_ U.S. President George W. Bush wasted no time in telling Presidentelect Oscar Arias to waste no time in getting the Central American Free-Trade Agreement with the United States (CAFTA) ratified. The President called Arias March 10 – three days after his victory became official – to congratulate him and remind him that Costa Rica will suffer losses if the Legislative Assembly doesn’t soon ratify CAFTA, the daily La Nación reported. The agreement is being discussed in commission, where it must be approved before moving on to the Assembly floor. In their five-minute conversation, Bush also asked for Arias’ help in creating stability in Latin America, to which Arias gave a positive response. After the conversation, Arias said he is confident that his relationship with the United States will be better than it was during his first presidency 20 years ago, during which he did not support the Reagan administration’s backing of Central American wars.

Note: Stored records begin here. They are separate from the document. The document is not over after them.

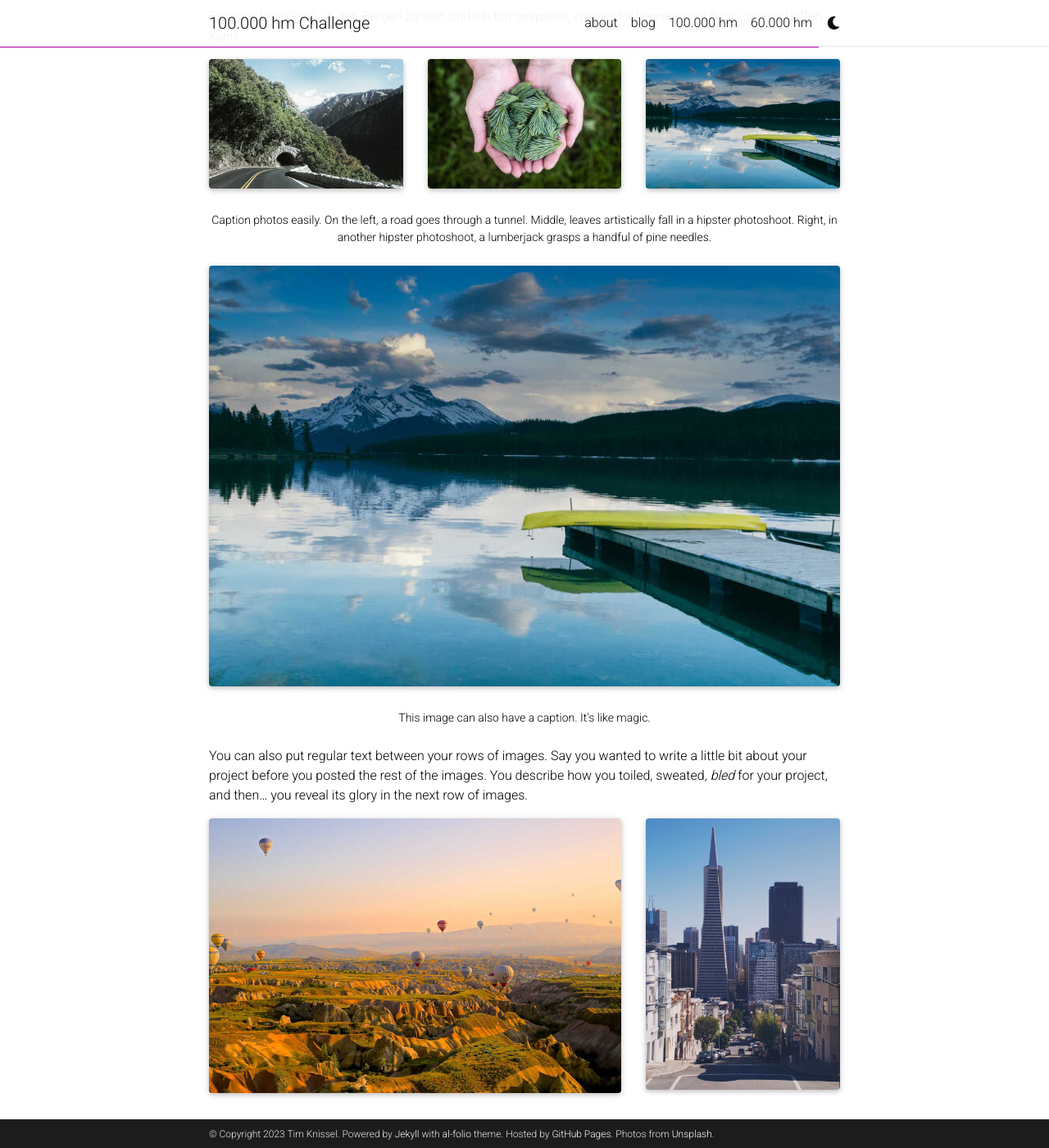
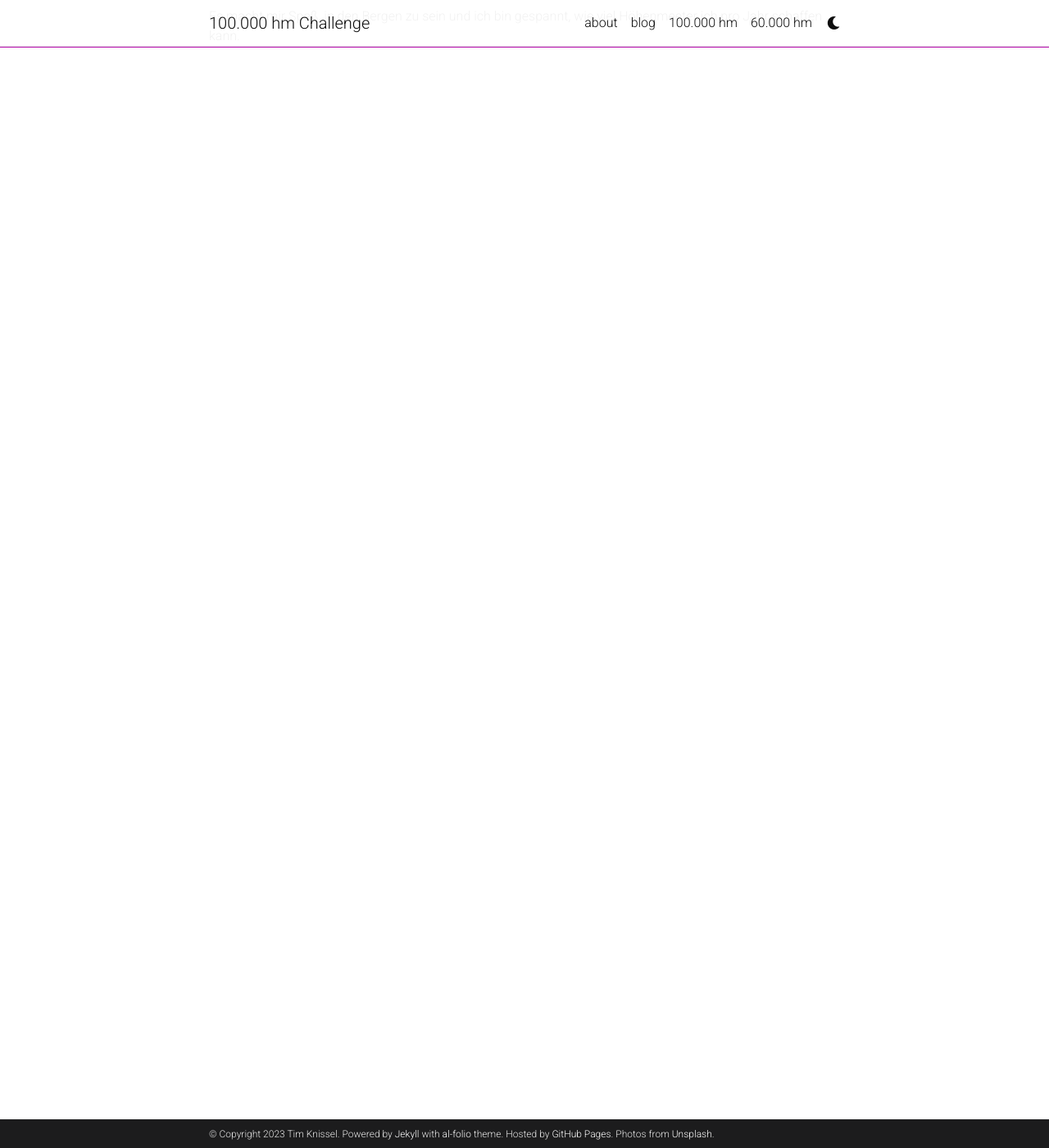
Before and after one commit to Hoehenmeter-Challenge/Hoehenmeter-Challenge.github.io, a Jekyll site: the page built from _projects/3_project.md, in a window 1280 px wide and 1400 px high, scrolled down 270 px. Shown: the whole window at 82% size. Built offline with Jekyll 4.4.1, drawn with Linux system fonts in a browser that asks for light colours; full-size pictures stand in for the smaller copies a plugin makes; comment, search, counter and statistics services are not loaded; a style sheet for code colours, icons or effects is not loaded.

Commit message:
project3

```diff
--- a/_projects/3_project.md
+++ b/_projects/3_project.md
@@ -10,43 +10,3 @@ category: work
 Hallo, ich bin Jörn und nehme bei der 100.000 hm Challenge als Wanderer teil. Im Winter sind auch Skitouren dabei, die ich zu meinem Training dazu zähle.
 
 Es macht mir Spaß, in den Bergen zu sein und ich bin gespannt, wie viel Höhenmeeter ich pro Jahr schaffen kann.
-
-<div class="row">
-    <div class="col-sm mt-3 mt-md-0">
-        {% include figure.html path="assets/img/1.jpg" title="example image" class="img-fluid rounded z-depth-1" %}
-    </div>
-    <div class="col-sm mt-3 mt-md-0">
-        {% include figure.html path="assets/img/3.jpg" title="example image" class="img-fluid rounded z-depth-1" %}
-    </div>
-    <div class="col-sm mt-3 mt-md-0">
-        {% include figure.html path="assets/img/5.jpg" title="example image" class="img-fluid rounded z-depth-1" %}
-    </div>
-</div>
-<div class="caption">
-    Caption photos easily. On the left, a road goes through a tunnel. Middle, leaves artistically fall in a hipster photoshoot. Right, in another hipster photoshoot, a lumberjack grasps a handful of pine needles.
-</div>
-<div class="row">
-    <div class="col-sm mt-3 mt-md-0">
-        {% include figure.html path="assets/img/5.jpg" title="example image" class="img-fluid rounded z-depth-1" %}
-    </div>
-</div>
-<div class="caption">
-    This image can also have a caption. It's like magic.
-</div>
-
-You can also put regular text between your rows of images.
-Say you wanted to write a little bit about your project before you posted the rest of the images.
-You describe how you toiled, sweated, *bled* for your project, and then... you reveal its glory in the next row of images.
-
-
-<div class="row justify-content-sm-center">
-    <div class="col-sm-8 mt-3 mt-md-0">
-        {% include figure.html path="assets/img/6.jpg" title="example image" class="img-fluid rounded z-depth-1" %}
-    </div>
-    <div class="col-sm-4 mt-3 mt-md-0">
-        {% include figure.html path="assets/img/11.jpg" title="example image" class="img-fluid rounded z-depth-1" %}
-    </div>
-</div>
-<div class="caption">
-    You can also have artistically styled 2/3 + 1/3 images, like these.
-</div>
```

_ Arias told religious leaders Tuesday it would be easier to change the Ten Commandments than to change CAFTA. Arias made the statement to four bishops from the Episcopal Conference who were visiting him to offer their congratulations, but who oppose the agreement and advocate its renegotiation. While the President-elect said he is open to dialogue, he told the bishops that CAFTA would generate investment and 65,000 jobs annually, La Nación reported. Archbishop Hugo Barrantes said the Catholic Church would be respectful of the vote in the Legislative Assembly, where it appears CAFTA will meet success after May 1 when the new legislators take office.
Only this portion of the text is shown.